“I wear nylon pantyhose and regular pants,” he says. “Don’t hate me because I’m beautiful.”

Fair enough. But by the time Lepack corrected me on the proper application of hosiery, I had moved back to my trusty union suit, which I had purchased just a week before at Tractor Supply.

You know what a union suit is, don’t you? It’s a type of one-piece long underwear, patented in 1868 when it was billed as an emancipation from flannel. The idea of the union suit is that once you button it on, you can keep wearing it until spring, using the handy buttoned flap in back to do any kind of business that requires access to that region of the body.

Bright red, is my union suit. It’s an Indera brand and cost a mere $20, which is about a third of what one would pay for the elusive Carhartt model. (I searched high and low for the Carhartt union suit locally. While it IS available through Amazon, I didn’t find one at Tractor Supply nor at Paul’s Clothing & Shoe on Lisbon Street in Lewiston.)

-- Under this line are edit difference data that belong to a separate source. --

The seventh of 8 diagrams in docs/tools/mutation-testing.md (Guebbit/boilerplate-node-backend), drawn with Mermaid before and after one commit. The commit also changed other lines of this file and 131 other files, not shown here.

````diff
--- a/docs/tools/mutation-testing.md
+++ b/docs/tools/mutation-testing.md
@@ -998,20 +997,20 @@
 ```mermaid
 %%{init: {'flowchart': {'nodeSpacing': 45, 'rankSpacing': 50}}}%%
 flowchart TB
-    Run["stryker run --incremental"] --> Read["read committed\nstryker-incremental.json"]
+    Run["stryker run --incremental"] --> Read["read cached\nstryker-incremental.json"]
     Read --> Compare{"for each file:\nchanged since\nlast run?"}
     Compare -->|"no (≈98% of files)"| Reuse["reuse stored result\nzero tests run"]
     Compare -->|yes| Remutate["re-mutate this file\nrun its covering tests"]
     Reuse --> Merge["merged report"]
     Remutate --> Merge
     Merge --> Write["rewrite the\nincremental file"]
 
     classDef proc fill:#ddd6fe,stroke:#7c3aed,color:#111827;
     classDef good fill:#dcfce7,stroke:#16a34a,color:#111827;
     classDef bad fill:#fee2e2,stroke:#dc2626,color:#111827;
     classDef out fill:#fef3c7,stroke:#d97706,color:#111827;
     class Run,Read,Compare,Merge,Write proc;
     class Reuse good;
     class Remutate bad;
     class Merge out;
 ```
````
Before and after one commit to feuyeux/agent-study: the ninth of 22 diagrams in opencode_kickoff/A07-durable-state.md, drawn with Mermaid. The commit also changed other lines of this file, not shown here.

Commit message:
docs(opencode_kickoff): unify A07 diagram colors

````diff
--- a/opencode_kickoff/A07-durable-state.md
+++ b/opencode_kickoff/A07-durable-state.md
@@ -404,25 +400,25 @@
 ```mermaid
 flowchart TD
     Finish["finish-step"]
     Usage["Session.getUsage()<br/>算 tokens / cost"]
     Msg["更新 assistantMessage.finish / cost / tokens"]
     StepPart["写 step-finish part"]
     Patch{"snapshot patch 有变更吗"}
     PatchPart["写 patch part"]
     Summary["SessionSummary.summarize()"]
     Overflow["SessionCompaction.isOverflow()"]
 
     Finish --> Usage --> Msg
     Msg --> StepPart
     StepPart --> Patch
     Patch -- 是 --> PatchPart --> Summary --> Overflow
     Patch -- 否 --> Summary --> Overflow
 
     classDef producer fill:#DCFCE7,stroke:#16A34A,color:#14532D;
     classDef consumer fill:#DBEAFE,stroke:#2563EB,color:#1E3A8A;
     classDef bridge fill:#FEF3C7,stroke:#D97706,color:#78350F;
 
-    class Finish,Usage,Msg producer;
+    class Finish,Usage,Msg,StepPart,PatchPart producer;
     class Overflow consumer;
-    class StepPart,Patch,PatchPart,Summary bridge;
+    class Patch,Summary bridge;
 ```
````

My union suit is 100 percent cotton, which would be of a concern if I planned to get wet. But all I wanted from my union suit was sustained warmth, whether I was sitting at my desk writing masterpieces like this underpants story, or dashing out into the night to cover news. And I got that warmth. For the most part.

The union suit will keep you warm from ankles to collar bone when you’re doing ordinary things in ordinary temperatures. Would I wear it ice fishing? Nope. Would I rely on it for a wintertime camping trip? Nossir. Did I render all these questions moot by shrinking my union suit to doll size by laundering it before reading the washing instructions? Yes, yes I did.

If you know anyone who’s three feet tall and really enjoys a butt flap on their undergarments, do let me know.

Is it hot in here or is it you?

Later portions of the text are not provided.